- Work instruction -
Reproduce each entry exactly.

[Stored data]
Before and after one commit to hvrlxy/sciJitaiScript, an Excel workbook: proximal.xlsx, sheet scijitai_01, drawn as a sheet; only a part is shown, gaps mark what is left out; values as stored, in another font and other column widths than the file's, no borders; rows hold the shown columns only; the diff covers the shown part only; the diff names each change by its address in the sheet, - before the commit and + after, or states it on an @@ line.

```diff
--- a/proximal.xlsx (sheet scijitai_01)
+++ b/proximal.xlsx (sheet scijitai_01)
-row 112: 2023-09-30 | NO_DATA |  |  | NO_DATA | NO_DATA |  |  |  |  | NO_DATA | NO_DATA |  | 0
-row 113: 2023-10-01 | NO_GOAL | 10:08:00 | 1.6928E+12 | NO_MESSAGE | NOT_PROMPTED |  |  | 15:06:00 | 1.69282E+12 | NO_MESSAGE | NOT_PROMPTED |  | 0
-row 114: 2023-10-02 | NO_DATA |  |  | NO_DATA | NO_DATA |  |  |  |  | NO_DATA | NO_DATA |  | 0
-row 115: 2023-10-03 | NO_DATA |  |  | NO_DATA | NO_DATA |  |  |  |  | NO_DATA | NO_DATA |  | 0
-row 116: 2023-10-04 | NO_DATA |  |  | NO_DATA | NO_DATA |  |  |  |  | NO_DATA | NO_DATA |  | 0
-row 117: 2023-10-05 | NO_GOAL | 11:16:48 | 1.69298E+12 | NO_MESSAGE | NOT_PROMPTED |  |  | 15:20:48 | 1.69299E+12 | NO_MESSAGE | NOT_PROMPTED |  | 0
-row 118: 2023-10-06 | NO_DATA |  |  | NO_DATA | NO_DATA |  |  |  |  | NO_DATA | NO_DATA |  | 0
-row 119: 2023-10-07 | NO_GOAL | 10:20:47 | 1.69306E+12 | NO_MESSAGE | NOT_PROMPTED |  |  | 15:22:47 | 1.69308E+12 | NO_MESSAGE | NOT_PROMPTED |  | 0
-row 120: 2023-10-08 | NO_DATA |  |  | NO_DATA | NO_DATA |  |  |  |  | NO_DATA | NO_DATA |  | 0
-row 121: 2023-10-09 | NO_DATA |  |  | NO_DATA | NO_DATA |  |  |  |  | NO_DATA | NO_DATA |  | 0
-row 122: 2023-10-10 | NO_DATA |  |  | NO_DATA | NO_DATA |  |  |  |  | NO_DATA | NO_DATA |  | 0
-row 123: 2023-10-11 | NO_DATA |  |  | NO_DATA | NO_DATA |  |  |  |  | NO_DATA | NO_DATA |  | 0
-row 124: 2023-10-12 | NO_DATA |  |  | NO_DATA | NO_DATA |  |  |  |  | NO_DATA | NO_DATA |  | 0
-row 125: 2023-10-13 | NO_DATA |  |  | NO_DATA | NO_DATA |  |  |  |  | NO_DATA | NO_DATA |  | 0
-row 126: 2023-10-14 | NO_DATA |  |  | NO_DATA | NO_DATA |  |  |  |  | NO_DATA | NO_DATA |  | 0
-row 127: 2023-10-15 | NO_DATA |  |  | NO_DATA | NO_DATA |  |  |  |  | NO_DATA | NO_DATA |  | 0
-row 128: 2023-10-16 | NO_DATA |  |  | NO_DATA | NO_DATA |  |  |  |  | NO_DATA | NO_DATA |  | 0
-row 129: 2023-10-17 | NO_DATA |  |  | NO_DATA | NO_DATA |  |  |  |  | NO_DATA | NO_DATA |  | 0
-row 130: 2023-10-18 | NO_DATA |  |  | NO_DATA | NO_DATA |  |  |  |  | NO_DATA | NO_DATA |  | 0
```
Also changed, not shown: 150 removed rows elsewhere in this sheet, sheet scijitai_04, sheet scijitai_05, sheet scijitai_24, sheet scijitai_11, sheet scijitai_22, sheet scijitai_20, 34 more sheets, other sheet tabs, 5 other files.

- Expected answer -
Before and after one commit to hvrlxy/sciJitaiScript, an Excel workbook: proximal.xlsx, sheet scijitai_01, drawn as a sheet; only a part is shown, gaps mark what is left out; values as stored, in another font and other column widths than the file's, no borders; rows hold the shown columns only; the diff covers the shown part only; the diff names each change by its address in the sheet, - before the commit and + after, or states it on an @@ line.

```diff
--- a/proximal.xlsx (sheet scijitai_01)
+++ b/proximal.xlsx (sheet scijitai_01)
-row 112: 2023-09-30 | NO_DATA |  |  | NO_DATA | NO_DATA |  |  |  |  | NO_DATA | NO_DATA |  | 0
-row 113: 2023-10-01 | NO_GOAL | 10:08:00 | 1.6928E+12 | NO_MESSAGE | NOT_PROMPTED |  |  | 15:06:00 | 1.69282E+12 | NO_MESSAGE | NOT_PROMPTED |  | 0
-row 114: 2023-10-02 | NO_DATA |  |  | NO_DATA | NO_DATA |  |  |  |  | NO_DATA | NO_DATA |  | 0
-row 115: 2023-10-03 | NO_DATA |  |  | NO_DATA | NO_DATA |  |  |  |  | NO_DATA | NO_DATA |  | 0
-row 116: 2023-10-04 | NO_DATA |  |  | NO_DATA | NO_DATA |  |  |  |  | NO_DATA | NO_DATA |  | 0
-row 117: 2023-10-05 | NO_GOAL | 11:16:48 | 1.69298E+12 | NO_MESSAGE | NOT_PROMPTED |  |  | 15:20:48 | 1.69299E+12 | NO_MESSAGE | NOT_PROMPTED |  | 0
-row 118: 2023-10-06 | NO_DATA |  |  | NO_DATA | NO_DATA |  |  |  |  | NO_DATA | NO_DATA |  | 0
-row 119: 2023-10-07 | NO_GOAL | 10:20:47 | 1.69306E+12 | NO_MESSAGE | NOT_PROMPTED |  |  | 15:22:47 | 1.69308E+12 | NO_MESSAGE | NOT_PROMPTED |  | 0
-row 120: 2023-10-08 | NO_DATA |  |  | NO_DATA | NO_DATA |  |  |  |  | NO_DATA | NO_DATA |  | 0
-row 121: 2023-10-09 | NO_DATA |  |  | NO_DATA | NO_DATA |  |  |  |  | NO_DATA | NO_DATA |  | 0
-row 122: 2023-10-10 | NO_DATA |  |  | NO_DATA | NO_DATA |  |  |  |  | NO_DATA | NO_DATA |  | 0
-row 123: 2023-10-11 | NO_DATA |  |  | NO_DATA | NO_DATA |  |  |  |  | NO_DATA | NO_DATA |  | 0
-row 124: 2023-10-12 | NO_DATA |  |  | NO_DATA | NO_DATA |  |  |  |  | NO_DATA | NO_DATA |  | 0
-row 125: 2023-10-13 | NO_DATA |  |  | NO_DATA | NO_DATA |  |  |  |  | NO_DATA | NO_DATA |  | 0
-row 126: 2023-10-14 | NO_DATA |  |  | NO_DATA | NO_DATA |  |  |  |  | NO_DATA | NO_DATA |  | 0
-row 127: 2023-10-15 | NO_DATA |  |  | NO_DATA | NO_DATA |  |  |  |  | NO_DATA | NO_DATA |  | 0
-row 128: 2023-10-16 | NO_DATA |  |  | NO_DATA | NO_DATA |  |  |  |  | NO_DATA | NO_DATA |  | 0
-row 129: 2023-10-17 | NO_DATA |  |  | NO_DATA | NO_DATA |  |  |  |  | NO_DATA | NO_DATA |  | 0
-row 130: 2023-10-18 | NO_DATA |  |  | NO_DATA | NO_DATA |  |  |  |  | NO_DATA | NO_DATA |  | 0
```
Also changed, not shown: 150 removed rows elsewhere in this sheet, sheet scijitai_04, sheet scijitai_05, sheet scijitai_24, sheet scijitai_11, sheet scijitai_22, sheet scijitai_20, 34 more sheets, other sheet tabs, 5 other files.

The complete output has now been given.